> **Task instructions**
Which lines of the data below hold "NORMAL"? Copy each of them.

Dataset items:
┄┄┄┄┄┄┄┄┄┄┄┄┄┄┄┄┄┄┄┄

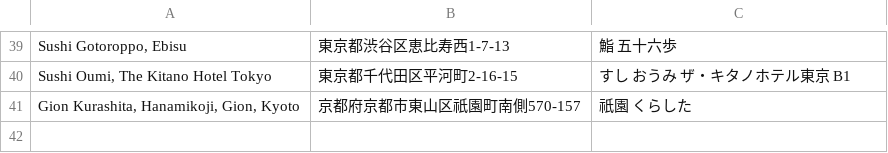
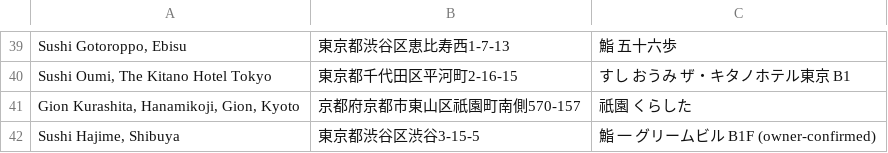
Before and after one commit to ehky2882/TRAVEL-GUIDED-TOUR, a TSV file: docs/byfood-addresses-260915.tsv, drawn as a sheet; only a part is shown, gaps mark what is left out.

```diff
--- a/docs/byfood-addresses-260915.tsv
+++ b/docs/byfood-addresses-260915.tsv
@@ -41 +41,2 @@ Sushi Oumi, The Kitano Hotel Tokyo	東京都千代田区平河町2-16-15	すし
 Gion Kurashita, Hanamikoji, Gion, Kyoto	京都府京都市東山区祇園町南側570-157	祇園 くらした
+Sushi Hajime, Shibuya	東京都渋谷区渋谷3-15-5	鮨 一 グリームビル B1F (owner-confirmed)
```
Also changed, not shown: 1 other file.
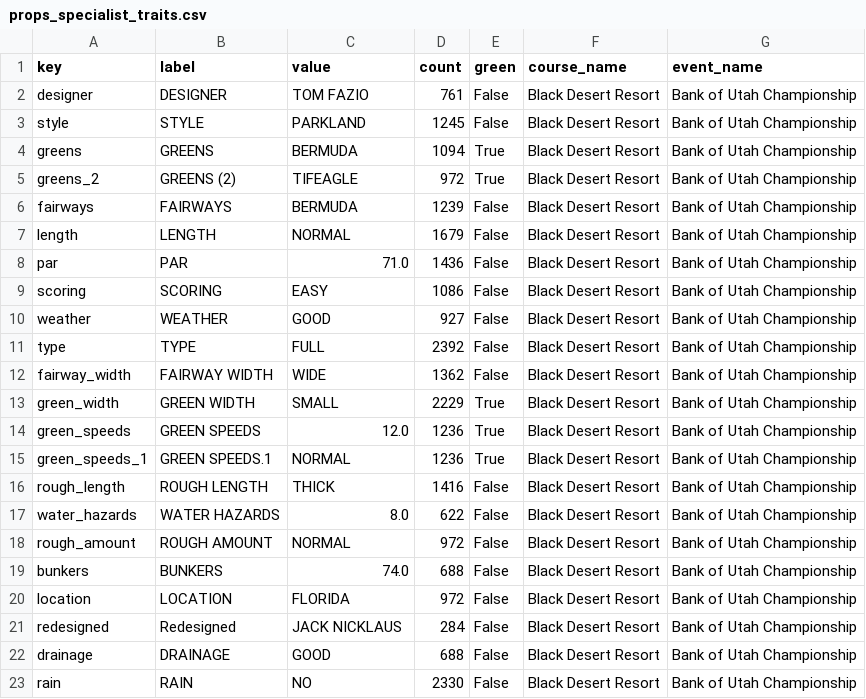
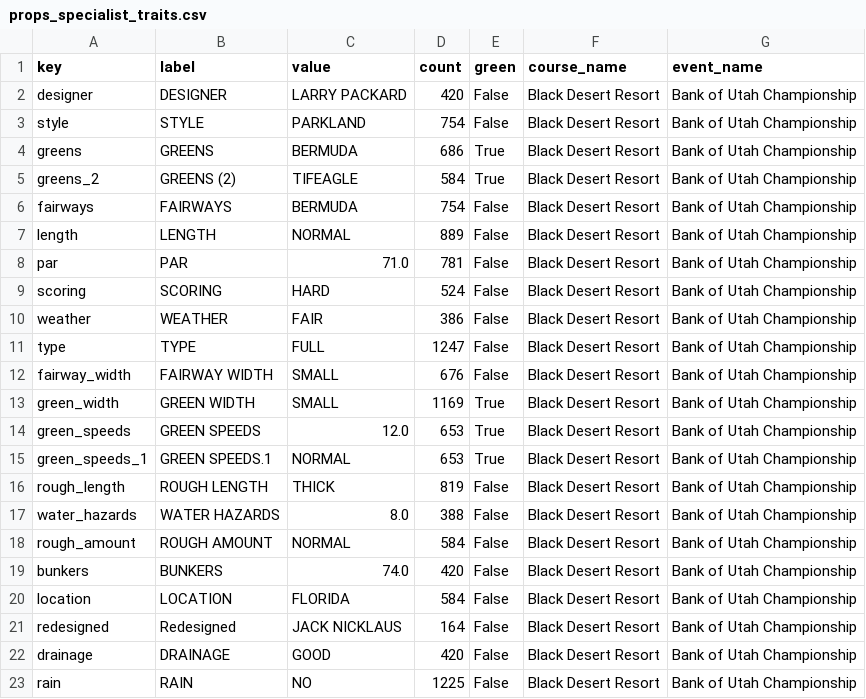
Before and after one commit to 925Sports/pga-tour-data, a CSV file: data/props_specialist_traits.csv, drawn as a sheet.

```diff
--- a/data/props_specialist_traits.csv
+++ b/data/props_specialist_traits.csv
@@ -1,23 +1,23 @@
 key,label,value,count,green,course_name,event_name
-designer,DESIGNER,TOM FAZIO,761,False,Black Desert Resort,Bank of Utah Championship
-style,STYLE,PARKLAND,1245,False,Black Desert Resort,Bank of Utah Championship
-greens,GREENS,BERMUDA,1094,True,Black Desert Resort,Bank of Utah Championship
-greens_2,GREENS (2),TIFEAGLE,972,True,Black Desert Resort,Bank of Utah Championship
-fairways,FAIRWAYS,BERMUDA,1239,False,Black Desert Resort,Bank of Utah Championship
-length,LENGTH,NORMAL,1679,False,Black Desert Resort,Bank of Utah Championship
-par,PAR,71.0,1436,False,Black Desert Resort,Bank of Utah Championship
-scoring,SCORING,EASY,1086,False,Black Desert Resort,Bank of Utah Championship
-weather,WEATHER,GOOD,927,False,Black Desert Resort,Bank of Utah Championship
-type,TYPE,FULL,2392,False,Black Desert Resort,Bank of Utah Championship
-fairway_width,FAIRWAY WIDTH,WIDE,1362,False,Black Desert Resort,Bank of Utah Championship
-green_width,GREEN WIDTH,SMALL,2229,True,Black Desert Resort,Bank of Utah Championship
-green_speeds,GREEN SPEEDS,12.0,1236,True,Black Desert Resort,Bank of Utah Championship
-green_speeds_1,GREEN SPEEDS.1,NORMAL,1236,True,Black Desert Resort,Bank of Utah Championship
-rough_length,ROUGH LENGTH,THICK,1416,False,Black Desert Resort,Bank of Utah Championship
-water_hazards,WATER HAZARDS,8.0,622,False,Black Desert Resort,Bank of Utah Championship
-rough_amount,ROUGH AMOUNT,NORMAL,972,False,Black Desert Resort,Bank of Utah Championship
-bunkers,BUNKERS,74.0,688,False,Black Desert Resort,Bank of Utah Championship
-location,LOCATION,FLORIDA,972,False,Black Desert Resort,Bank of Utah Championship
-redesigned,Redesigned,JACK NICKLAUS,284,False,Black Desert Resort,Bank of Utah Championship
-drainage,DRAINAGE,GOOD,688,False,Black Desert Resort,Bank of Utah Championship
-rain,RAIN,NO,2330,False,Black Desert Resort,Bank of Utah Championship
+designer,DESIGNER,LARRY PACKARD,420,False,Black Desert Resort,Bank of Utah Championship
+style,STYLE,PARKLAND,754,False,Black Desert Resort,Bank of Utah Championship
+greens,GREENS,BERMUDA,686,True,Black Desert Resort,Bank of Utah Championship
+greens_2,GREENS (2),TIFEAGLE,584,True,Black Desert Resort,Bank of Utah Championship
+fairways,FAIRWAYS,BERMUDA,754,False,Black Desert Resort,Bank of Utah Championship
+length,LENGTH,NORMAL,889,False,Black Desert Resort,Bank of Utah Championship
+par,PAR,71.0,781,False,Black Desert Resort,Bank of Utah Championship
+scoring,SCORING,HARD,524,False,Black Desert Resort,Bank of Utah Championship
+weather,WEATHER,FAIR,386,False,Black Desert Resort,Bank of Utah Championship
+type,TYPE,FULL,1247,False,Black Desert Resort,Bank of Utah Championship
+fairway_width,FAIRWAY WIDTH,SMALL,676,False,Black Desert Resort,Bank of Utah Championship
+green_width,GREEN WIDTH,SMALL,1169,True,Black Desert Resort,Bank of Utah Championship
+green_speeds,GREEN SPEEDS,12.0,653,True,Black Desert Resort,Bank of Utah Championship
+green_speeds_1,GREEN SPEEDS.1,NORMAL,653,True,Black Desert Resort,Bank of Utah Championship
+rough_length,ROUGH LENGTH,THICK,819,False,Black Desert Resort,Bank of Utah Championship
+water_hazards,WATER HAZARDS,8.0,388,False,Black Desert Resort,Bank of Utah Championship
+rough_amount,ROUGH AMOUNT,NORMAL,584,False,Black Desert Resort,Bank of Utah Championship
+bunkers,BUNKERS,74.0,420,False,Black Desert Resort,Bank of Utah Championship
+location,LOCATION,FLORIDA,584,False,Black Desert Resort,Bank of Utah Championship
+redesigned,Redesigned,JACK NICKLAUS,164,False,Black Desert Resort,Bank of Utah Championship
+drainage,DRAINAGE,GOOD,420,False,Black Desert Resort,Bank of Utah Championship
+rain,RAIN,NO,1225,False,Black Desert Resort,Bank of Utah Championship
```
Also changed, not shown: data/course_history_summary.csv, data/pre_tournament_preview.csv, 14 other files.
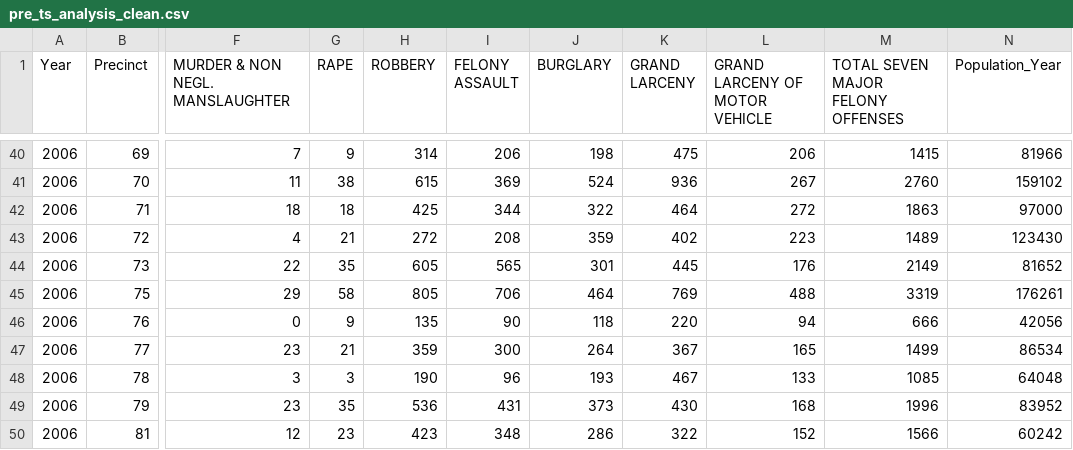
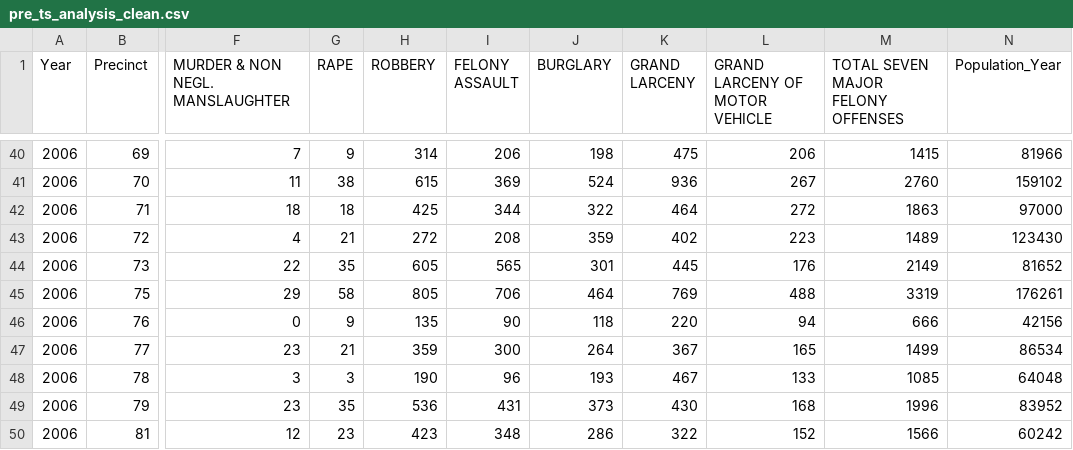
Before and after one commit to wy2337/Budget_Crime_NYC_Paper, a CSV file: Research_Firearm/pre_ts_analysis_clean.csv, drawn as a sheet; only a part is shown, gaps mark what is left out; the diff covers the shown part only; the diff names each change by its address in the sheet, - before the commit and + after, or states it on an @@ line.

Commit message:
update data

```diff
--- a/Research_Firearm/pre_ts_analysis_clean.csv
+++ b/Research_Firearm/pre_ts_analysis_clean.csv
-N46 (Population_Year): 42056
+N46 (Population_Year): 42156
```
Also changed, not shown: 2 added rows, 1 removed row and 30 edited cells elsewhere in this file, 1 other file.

┄┄┄┄┄┄┄┄┄┄┄┄┄┄┄┄┄┄┄┄

> **Exercise response**
-length,LENGTH,NORMAL,1679,False,Black Desert Resort,Bank of Utah Championship
-green_speeds_1,GREEN SPEEDS.1,NORMAL,1236,True,Black Desert Resort,Bank of Utah Championship
-rough_amount,ROUGH AMOUNT,NORMAL,972,False,Black Desert Resort,Bank of Utah Championship
+length,LENGTH,NORMAL,889,False,Black Desert Resort,Bank of Utah Championship
+green_speeds_1,GREEN SPEEDS.1,NORMAL,653,True,Black Desert Resort,Bank of Utah Championship
+rough_amount,ROUGH AMOUNT,NORMAL,584,False,Black Desert Resort,Bank of Utah Championship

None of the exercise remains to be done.